Dogtime salutes North Carolina’s Blind Cat Rescue.

How did your organization get started?
We began as volunteers for another animal shelter. A blind kitten came to us indirectly through them, and taught us that a blind cat is just like a seeing cat. Louie also taught us that blind cats do not complain about their lot in life, they just get on with the job of living. From the shelter came our next two blind cats and thus Blind Cat Rescue began.

Louie looking right at home

What is your mission?
Our mission is to give shelters and owners a safe placement for blind cats because most open admission or animal control shelters deem a blind cat unadoptable and they are destroyed. Also to teach the public that blind cats are wonderful loving companions and no more disabled than their seeing counterparts.

How do most of your animals find their way to you?
They have come to us from owners, from animal control shelters, and from other rescues. We have even found one at our local trash dump. We have cats come to us from all over the US and even two from Kuwait.

What happens to the animals once they are in your care?
They are immediately taken to our vet and given complete physicals, including blood work, dental exams, appropriate vaccinations, and spayed or neutered. Also if their eyes need removing, that is done at the same time. We also address any other health needs.

Tell us about a particularly compelling animal or inspiring rescue.
Louie was our first blind cat. A man came up to us at a Petsmart adoptathon with a very sick kitten, trying to get the shelter to take him. The man tried to tell the shelter director that he looked like he did (eyes crusted shut, nose caked) because of allergies. The director would not take this kitten without some financial assistance from this man to pay for the antibiotics this animal obviously need. The man said, “Fine, I will leave him outside in the parking lot.” And he turned to leave.

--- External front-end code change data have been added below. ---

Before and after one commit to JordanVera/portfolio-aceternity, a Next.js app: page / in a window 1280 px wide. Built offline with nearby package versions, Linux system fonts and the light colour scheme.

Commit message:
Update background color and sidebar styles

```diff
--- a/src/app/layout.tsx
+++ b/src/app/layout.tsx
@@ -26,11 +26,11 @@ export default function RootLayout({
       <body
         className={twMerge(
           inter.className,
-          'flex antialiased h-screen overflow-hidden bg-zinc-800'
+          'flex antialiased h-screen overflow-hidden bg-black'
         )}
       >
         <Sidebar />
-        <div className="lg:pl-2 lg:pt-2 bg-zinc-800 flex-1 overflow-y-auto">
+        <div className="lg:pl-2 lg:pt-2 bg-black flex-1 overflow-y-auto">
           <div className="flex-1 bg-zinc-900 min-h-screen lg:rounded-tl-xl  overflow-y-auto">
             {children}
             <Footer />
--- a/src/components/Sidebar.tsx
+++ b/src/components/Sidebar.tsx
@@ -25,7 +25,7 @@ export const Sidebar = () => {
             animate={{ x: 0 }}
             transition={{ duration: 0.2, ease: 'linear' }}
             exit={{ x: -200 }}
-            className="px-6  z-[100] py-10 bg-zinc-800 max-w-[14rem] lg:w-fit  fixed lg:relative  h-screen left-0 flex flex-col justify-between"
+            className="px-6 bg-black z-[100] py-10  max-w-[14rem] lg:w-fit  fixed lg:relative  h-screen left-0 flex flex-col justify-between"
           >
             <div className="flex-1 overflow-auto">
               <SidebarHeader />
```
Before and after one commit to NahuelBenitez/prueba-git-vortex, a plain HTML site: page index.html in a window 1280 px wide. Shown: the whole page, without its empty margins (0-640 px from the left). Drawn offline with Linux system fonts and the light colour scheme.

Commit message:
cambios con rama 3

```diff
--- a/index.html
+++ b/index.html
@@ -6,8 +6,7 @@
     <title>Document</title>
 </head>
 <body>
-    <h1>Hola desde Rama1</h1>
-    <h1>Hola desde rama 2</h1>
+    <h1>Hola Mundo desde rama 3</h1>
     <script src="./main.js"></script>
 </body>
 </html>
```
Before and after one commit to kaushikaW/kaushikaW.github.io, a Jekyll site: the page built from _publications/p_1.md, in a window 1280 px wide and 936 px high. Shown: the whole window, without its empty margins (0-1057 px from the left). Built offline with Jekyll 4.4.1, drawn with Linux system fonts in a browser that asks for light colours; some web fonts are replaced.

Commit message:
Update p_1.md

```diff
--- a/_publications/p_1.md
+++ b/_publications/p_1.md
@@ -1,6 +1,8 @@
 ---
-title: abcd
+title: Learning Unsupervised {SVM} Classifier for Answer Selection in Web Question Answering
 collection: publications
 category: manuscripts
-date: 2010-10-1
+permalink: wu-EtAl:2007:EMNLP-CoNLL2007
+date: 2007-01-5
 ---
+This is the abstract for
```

At this point I stopped him and said I would take him. This poor little thing wasn’t more than six weeks old and just looked desperate for help! Got him on antibiotics, as his eyes were blown from the infection (we had them removed), but that sure didn’t stop Louie. When it was time to neuter him the shelter vet said we should euthanize this cat. What kind of quality of life could a blind cat have? Louie is a very loving fellow who spends his days outside in a safe fenced yard, climbing trees and chasing birds. I think he would tell you his quality of life is just fine.